These examples are just a few of the ways to avoid probate; there are many others. An experienced probate lawyer at Batson Nolan PLC can assist individuals in identifying the best probate avoidance strategies for their particular situation. 

What Happens in Probate Court?

Probate is a legal process in which a judge acknowledges a person’s death and validates their will. If one or more parties contest the validity of the deceased’s will, the executor must defend the estate against these claims. The opposing sides litigate any challenges to the will in court, and the judge ultimately decides on the will’s validity.

The judge appoints an executor to oversee the estate’s administration. In the end, it’s the executor who distributes the estate assets according to the terms of the will. However, before the judge allows an executor to distribute estate assets to beneficiaries and heirs, the executor must identify and locate all estate assets, determine the value of the estate, pay off all estate debt, and pay any necessary federal estate taxes.

What Happens If the Executor Does Not Probate a Will?

If an executor fails to probate a will, the estate property will remain in the deceased person’s name indefinitely. This can cause a wide range of problems, for which an executor may be held personally liable. For example, if assets are locked up in the deceased’s name, there will be no way for anyone to pay any of the bills associated with the estate. This often results in late fees and legal action being taken against the deceased. Moreover, the decedent’s creditors will likely continue to try to collect on any debts, which may lead to repossession. And finally, beneficiaries and heirs of the deceased cannot receive any inheritance they are entitled to until a will is probated.

Speak with the Experienced Brentwood Probate Attorneys at Batson Nolan PLC Today

If you have questions about the probate process, scheduling a free consultation with the knowledgeable will and probate attorneys at Batson Nolan PLC is a great place to start. At Batson Nolan PLC, our attorneys advise and counsel clients through every aspect of the estate planning process, including creating documents such as powers of attorney or a living will. We also offer sound guidance to individuals serving as personal representatives and executors, ensuring they fulfill their duties efficiently and without taking on any unnecessary risks. To learn more and to schedule, a free consultation with our Brentwood probate lawyers, call one of our offices today.

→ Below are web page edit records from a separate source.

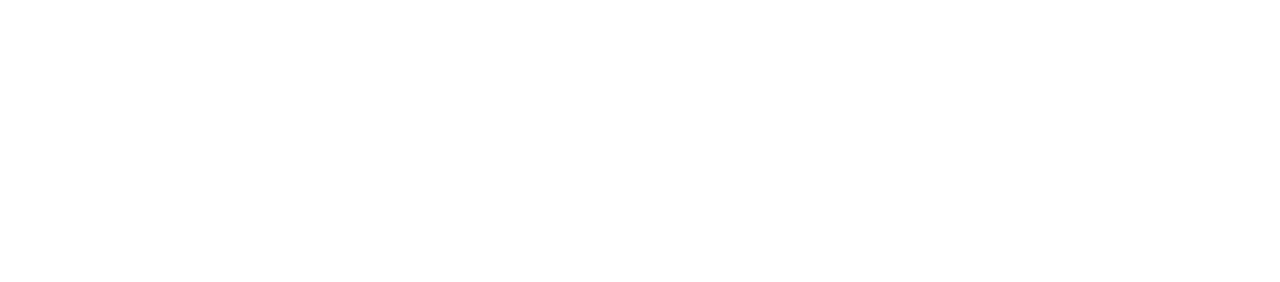
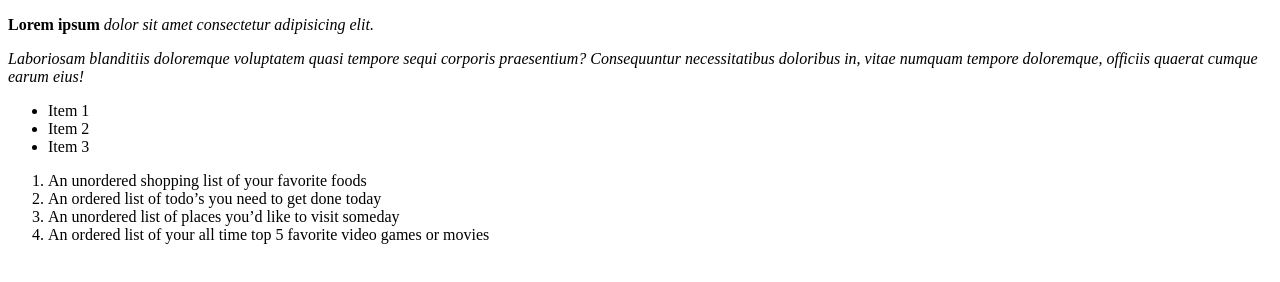
Before and after one commit to EngrBen10/git-tutorial, a plain HTML site: page index.html in a window 1280 px wide. Drawn offline with Linux system fonts and the light colour scheme.

Commit message:
added home html and updated index.html

```diff
--- a/index.html
+++ b/index.html
@@ -3,9 +3,25 @@
 <head>
     <meta charset="UTF-8">
     <meta name="viewport" content="width=device-width, initial-scale=1.0">
-    <title>Document</title>
+    <title>Firt Webpage</title>
 </head>
 <body>
+<p> <strong>Lorem ipsum</strong> <em> dolor sit amet consectetur adipisicing elit.</p> <p>Laboriosam blanditiis doloremque voluptatem quasi tempore sequi corporis praesentium? Consequuntur necessitatibus doloribus in, vitae numquam tempore doloremque, officiis quaerat cumque earum eius!</p>
+</p></em>
+
+
+<ul>
+<li>Item 1</li>
+<li>Item 2</li>
+<li>Item 3</li>
+</ul>
+
+<ol>
+<li>An unordered shopping list of your favorite foods</li>
+<li>An ordered list of todo’s you need to get done today</li>
+<li>An unordered list of places you’d like to visit someday</li>
+<li>An ordered list of your all time top 5 favorite video games or movies</li>
+</ol>
 
 </body>
 </html>
```
Also changed, not shown: odin-links-and-images/index.html (added, +15 -0 lines), odin-links-and-images/pages/about.html (added, +12 -0 lines), odin-links-and-images/images/dog.jpg (added), 1 other file.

You can also connect with us through our secure online contact form.

The experienced lawyers at our firm handle other types of cases as well, including: